This weekend, an article on the Forbes magazine website got my blood boiling. A “tech journalist and Internet safety advocate” named Larry Magid wrote an article titled “Why I Hate Travel Agencies.” And he went on to explain his position, as misguided as I thought it to be. As a travel professional, it is frustrating when someone paints the entire industry with a broad brush. There are good and bad people in every industry. But, it’s even worse when the justifications are…well, unjustified.
Magid starts out by telling us what an experienced business traveler he is and how he likes to book his travel online at Expedia, Orbitz and Travelocity. That’s fine. Some people are great with DIY travel, and the online travel agencies are nothing more than agents who merely take orders. I guess he is not aware that Orbitz, Travelocity, and Expedia are also travel agencies. I find it amusing that while he claims to be at the Diamond level with Delta (which indicates some loyalty), he does not appear to have any toward the three agencies he uses to book his travel.
Mr. Magid continues to explain how his bad experiences are “so frequent” and how he has been “forced” to use a travel agency four times in the past year and how badly they messed up.
- Wanted to fly on Delta on specific flights. Was ticketed on Delta via Al Italia code share and was unable to upgrade. I asked if he explained this to the agent and explained that without the knowledge they likely booked it in a manner where they could earn an over ride. He admitted that my point was valid.
- The travel agency would not ticket his itinerary. He is a contractor and the agency said it needed to be done by corporate. Corporate said to call the agency. This seemed like a miscommunication and that the company likely had a policy in place with the agency (as most do) not allowing third parties to initiate or change transactions. The communication break down was likely on the part of the company. The agency was likely only doing what they were contracted to do. He also admitted that this was a valid point.

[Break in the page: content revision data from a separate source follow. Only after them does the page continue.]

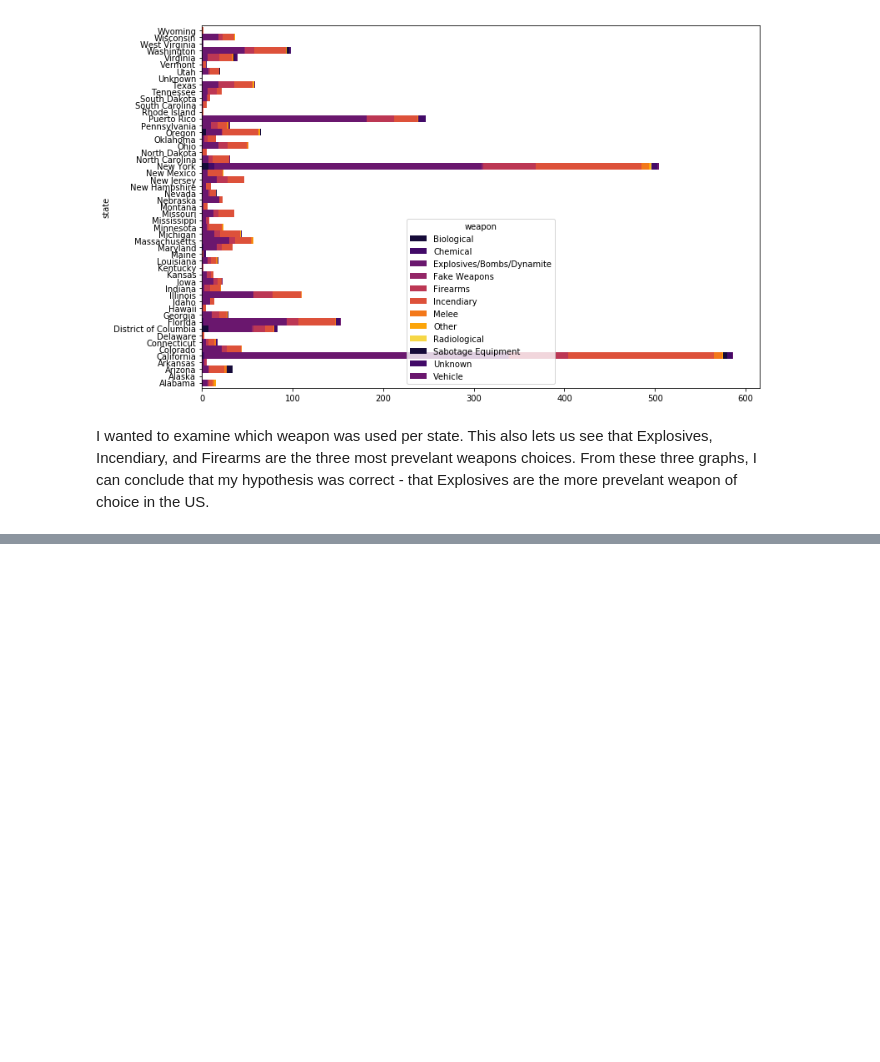
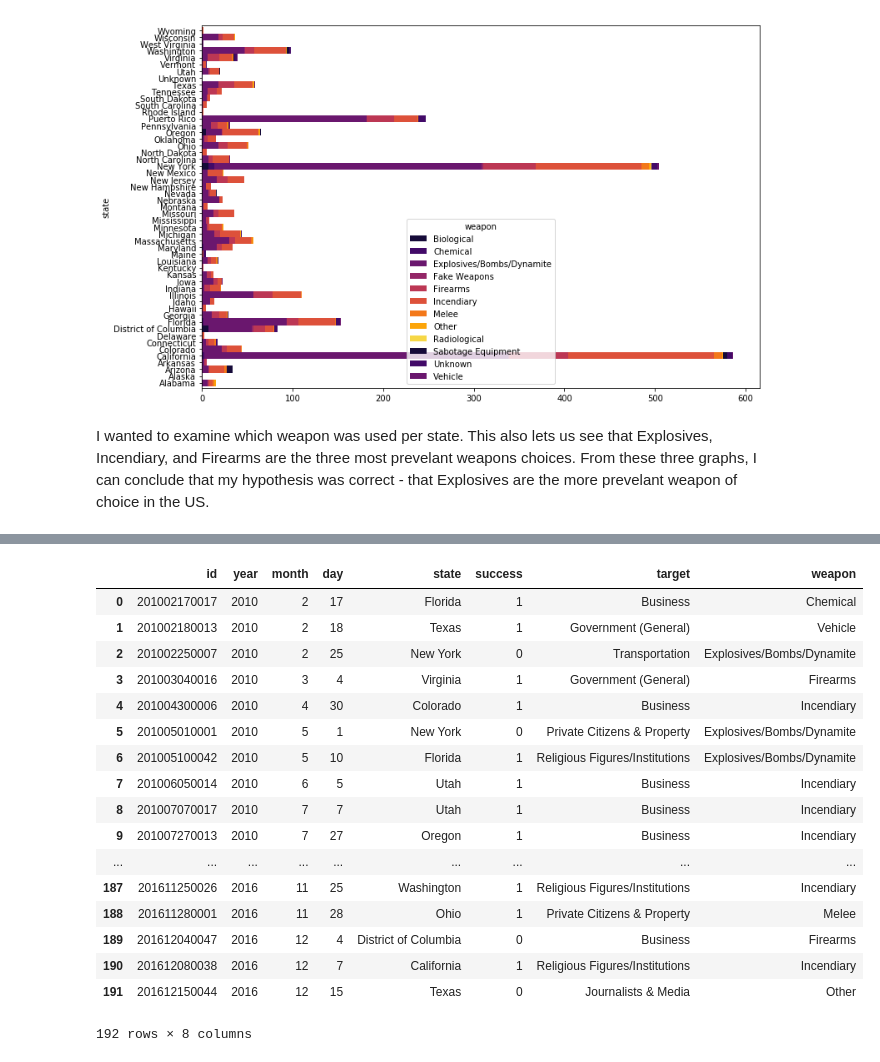
Before and after one commit to lizzieh14/US_Terrorism, a Jupyter notebook: Final_Project_US_Terrorism.ipynb, the cells around one changed output, grey strips where cells are left out. Cells and saved outputs as stored; diff of their text form; code cells hidden in the pictures; blank space fills up the shorter version.

```diff
--- a/Final_Project_US_Terrorism.ipynb
+++ b/Final_Project_US_Terrorism.ipynb
@@ -267,0 +262,24 @@ I wanted to examine which weapon was used per state. This also lets us see that
+# %%
+df_prediction = df_us[['id','year','month','day','state','success','target','weapon']]
+df_prediction = df_prediction[df_prediction['year']>= 2010]
+df_prediction.reset_index(drop=True , inplace=True)
+df_prediction
+# %% [output]
+|  | id | year | month | day | state | success | target | weapon |
+| 0 | 201002170017 | 2010 | 2 | 17 | Florida | 1 | Business | Chemical |
+| 1 | 201002180013 | 2010 | 2 | 18 | Texas | 1 | Government (General) | Vehicle |
+| 2 | 201002250007 | 2010 | 2 | 25 | New York | 0 | Transportation | Explosives/Bombs/Dynamite |
+| 3 | 201003040016 | 2010 | 3 | 4 | Virginia | 1 | Government (General) | Firearms |
+| 4 | 201004300006 | 2010 | 4 | 30 | Colorado | 1 | Business | Incendiary |
+| 5 | 201005010001 | 2010 | 5 | 1 | New York | 0 | Private Citizens & Property | Explosives/Bombs/Dynamite |
+| 6 | 201005100042 | 2010 | 5 | 10 | Florida | 1 | Religious Figures/Institutions | Explosives/Bombs/Dynamite |
+| 7 | 201006050014 | 2010 | 6 | 5 | Utah | 1 | Business | Incendiary |
+| 8 | 201007070017 | 2010 | 7 | 7 | Utah | 1 | Business | Incendiary |
+| 9 | 201007270013 | 2010 | 7 | 27 | Oregon | 1 | Business | Incendiary |
+| ... | ... | ... | ... | ... | ... | ... | ... | ... |
+| 187 | 201611250026 | 2016 | 11 | 25 | Washington | 1 | Religious Figures/Institutions | Incendiary |
+| 188 | 201611280001 | 2016 | 11 | 28 | Ohio | 1 | Private Citizens & Property | Melee |
+| 189 | 201612040047 | 2016 | 12 | 4 | District of Columbia | 0 | Business | Firearms |
+| 190 | 201612080038 | 2016 | 12 | 7 | California | 1 | Religious Figures/Institutions | Incendiary |
+| 191 | 201612150044 | 2016 | 12 | 15 | Texas | 0 | Journalists & Media | Other |
+192 rows × 8 columns
```
Also changed, not shown: parts of 16 cells of this notebook.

- He found a hotel cheaper than the quoted rate for a convention in Vegas. I explained that he was probably correct; but that the cheaper rate was not the negotiated rate that would have needed to cover food costs, complimentary rooms, meeting space, AV needs, break costs, and amenities. Again, he acquiesced that this was a valid point.
- His final point was a legitimate mistake. A ticket was issued in the wrong name. His first and last names were reversed. I explained that it was a fairly common mistake (and yes it is a mistake), but had he contacted the agent when he noticed it, it would have been easily resolved by noting the record in advance of travel. Ultimately it was resolved at security without much trouble. He also mentioned that people have ticketed him as “Larry Magid” and not “Lawrence Magid.” Again, a sharp agent should be questioning the name since he does commonly go by “Larry”; but to a degree, the client also has some responsibility to inform the agent of his full legal name. How many “Butch”, “Betty”, and “Frankies” have we mistakenly ticketed?
I took him to task on the article (as did many other agents) and he did respond, but stopped short of taking a step backward and admitting a mistake. He said the article was about being “forced” to use a travel agency; yet the title was “Why I Hate Travel Agencies.” All of them!
Unfortunately, after an all too brief love affair with the media last year, the travel industry seems to have worn out its welcome. Largely due to the repeated incidents with Carnival ships, the media is looking for any possibly angle to trash the industry. I do not see it letting up any time soon. Just this past week I have seen that Carnival failed a CDC inspection, they refuse to cooperate with the US Congress and Celebrity Cruise Lines just had a tour group in St. Lucia held up by armed gunmen. As professionals, we know that most of these incidents are one-off problems and the travel types and destinations we sell are, for the most part, very safe and enjoyable.
It is critical that we, as an industry, keep an eye on our collective reputation and professionally respond to the wayward, and oft wrong, criticism. Set up a Google alert, become involved, and challenge false accusations and assertions, leave comments. Let’s show the media that there is a lot of good in the travel industry, and let Mr. Magid know that his opinion may be a little off center as well.